Smoke billows over a dry grassy hill

As the bushfire disaster continues to ravage NSW, Victoria, Tasmania and South Australia into 2020, and the death toll continues to rise, we all need to have a bushfire survival plan in place.


Read our Blog on Bushfire Crisis Info for information and resources!


As we return from the break over the festive season, our own region in the foothills of the Snowy Mountains is under imminent threat of a firefront more than 100km long, after months of catastrophic bushfires throughout New South Wales in 2019. 

People with disability and older people are particularly at risk in natural disasters. A disaster of this scale and magnitude though is extremely concerning. Check on your neighbours or people you know to be at risk or isolated in your community.

It is important to listen or read the information supplied by the relevant authority, in NSW, the NSW Rural Fire Service and in Victoria, the CFA, through several channels, including social media, traditional broadcast television, through their websites, the Fires Near Me apps and the Bushfire Information line (see below). If you are told to leave an area, do so as quickly and calmly as possible.

Only stay to defend your property if you are well prepared, able and willing to risk your life.

In NSW, the NSW RFS is the principle authority during this natural disaster event and is being supported by the SES, Fire and Rescue NSW, Police NSW and local and state government bodies, including Family and Community Services and Department of Primary Industries.

The death toll from the bushfires this week has risen to eight, with three more bodies found in NSW and one in Victoria. NSW Police have confirmed the deaths of three more people in the South Coast bushfires, taking the toll to seven including volunteer firefighter Samuel McPaul who was killed on Monday night fighting the Green Valley blaze near the Victorian/NSW border when the 8-tonne fire truck he was in was overturned by a 'fire tornado'. 

A mass exodus of holidaymakers throughout Gippsland, the NSW South Coast, Koziuscko National Park and waterways such as Blowering Dam, has been ordered but with services and supplies cut in many areas already ravaged by fire, evacuation of tourists and locals has been slow and communication inconsistent.


Be prepared! Read our Packing for an Emergency blog.


Prime Minister Scott Morrison has received criticism from media, the opposition and bushfire survivors for his leave of absence to Hawaii last month as well as his perceived apathy and inaction on both climate change and the current bushfire crisis.

Australia has always had bushfires, but the scale of what we have seen in 2019 and now 2020, is unprecedented. This is a continent-wide disaster, with many months of the fire season to go and no significant rainfall forecast in the foreseeable future. More than 1000 homes have been destroyed and more than 5 million hectares razed, not to mention the loss of life.

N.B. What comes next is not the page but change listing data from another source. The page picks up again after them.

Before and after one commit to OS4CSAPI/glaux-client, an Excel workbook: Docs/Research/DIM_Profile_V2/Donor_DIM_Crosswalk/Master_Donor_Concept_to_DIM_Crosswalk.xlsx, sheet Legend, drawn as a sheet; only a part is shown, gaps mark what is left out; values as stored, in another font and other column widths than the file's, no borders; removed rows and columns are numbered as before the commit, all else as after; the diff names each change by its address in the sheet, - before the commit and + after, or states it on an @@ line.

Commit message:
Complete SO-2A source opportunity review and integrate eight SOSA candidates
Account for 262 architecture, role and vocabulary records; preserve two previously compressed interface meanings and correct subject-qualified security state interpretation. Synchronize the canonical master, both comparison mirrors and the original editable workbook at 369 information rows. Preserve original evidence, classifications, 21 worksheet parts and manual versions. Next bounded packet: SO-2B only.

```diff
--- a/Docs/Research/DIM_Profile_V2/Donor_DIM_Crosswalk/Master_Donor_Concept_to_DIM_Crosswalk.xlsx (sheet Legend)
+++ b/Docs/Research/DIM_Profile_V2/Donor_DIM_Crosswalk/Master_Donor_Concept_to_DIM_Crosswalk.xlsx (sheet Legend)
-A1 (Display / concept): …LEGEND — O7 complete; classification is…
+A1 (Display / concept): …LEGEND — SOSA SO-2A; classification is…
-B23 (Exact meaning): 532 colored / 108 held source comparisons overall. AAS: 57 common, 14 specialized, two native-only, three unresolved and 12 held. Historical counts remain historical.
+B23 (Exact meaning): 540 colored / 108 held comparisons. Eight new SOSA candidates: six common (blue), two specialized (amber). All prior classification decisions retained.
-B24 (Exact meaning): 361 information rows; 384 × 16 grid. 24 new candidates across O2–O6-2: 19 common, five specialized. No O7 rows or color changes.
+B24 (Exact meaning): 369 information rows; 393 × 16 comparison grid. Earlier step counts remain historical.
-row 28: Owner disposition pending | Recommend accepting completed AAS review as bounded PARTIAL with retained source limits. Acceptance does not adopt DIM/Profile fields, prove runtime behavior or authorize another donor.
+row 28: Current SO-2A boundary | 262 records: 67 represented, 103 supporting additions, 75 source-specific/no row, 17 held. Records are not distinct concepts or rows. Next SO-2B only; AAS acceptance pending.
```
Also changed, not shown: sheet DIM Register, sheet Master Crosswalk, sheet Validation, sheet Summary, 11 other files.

Firestorms have been massive and intense, with tinder-dry, drought-impacted areas being razed in short order. 

With hazardous levels of smoke lingering across the nation's eastern seaboard for extended periods, and with acrid smoke even billowing across the Tasman to New Zealand this week, people with respiratory and breathing difficulties, including asthmatics, are advised to stay indoors and to limit physical activity. 


Read more on how to Beat the Heat and find out ways to stay well in a heatwave.


RFS volunteers say they have never seen anything like it and with resources and volunteers stretched across hundreds of firefronts, the RFS is warning communities in the fire's path that there is little they can do and the safest thing to do is get out early. For people with disability, getting out early may be critical. 

For more information, contact the NSW Rural Fire Service on the Bushfire Information Line on 1800 679 737 (NSW RFS) or visit www.rfs.nsw.gov.au 

To report a fire emergency, call Triple Zero (000). 
If you have a hearing impairment Internet Relay – ask for Triple Zero (000). Captioned Relay – ask for Triple Zero (000). SMS Relay – write text and include 000 in your first message. Ordinary phone – dial and ask for Triple Zero (000). – dial 106.

Read more on Emergency calls via the National Relay Service

Bush Fire Information

Listen to local media, especially your local ABC Radio
Check social media like NSW Rural Fire Service Facebook Page, especially your local branch.

Bush Fire Information Line 1800 679 737
If you are deaf, hard of hearing or have a speech impairment, TTY users phone 1800 555 677 then ask for 1800 679 737. Speak and Listen users phone 1800 555 727 then ask for 1800 679 737. Internet relay users connect to the Relay Service and then ask for 1800 679 737.

IDEAS does information so you can do life.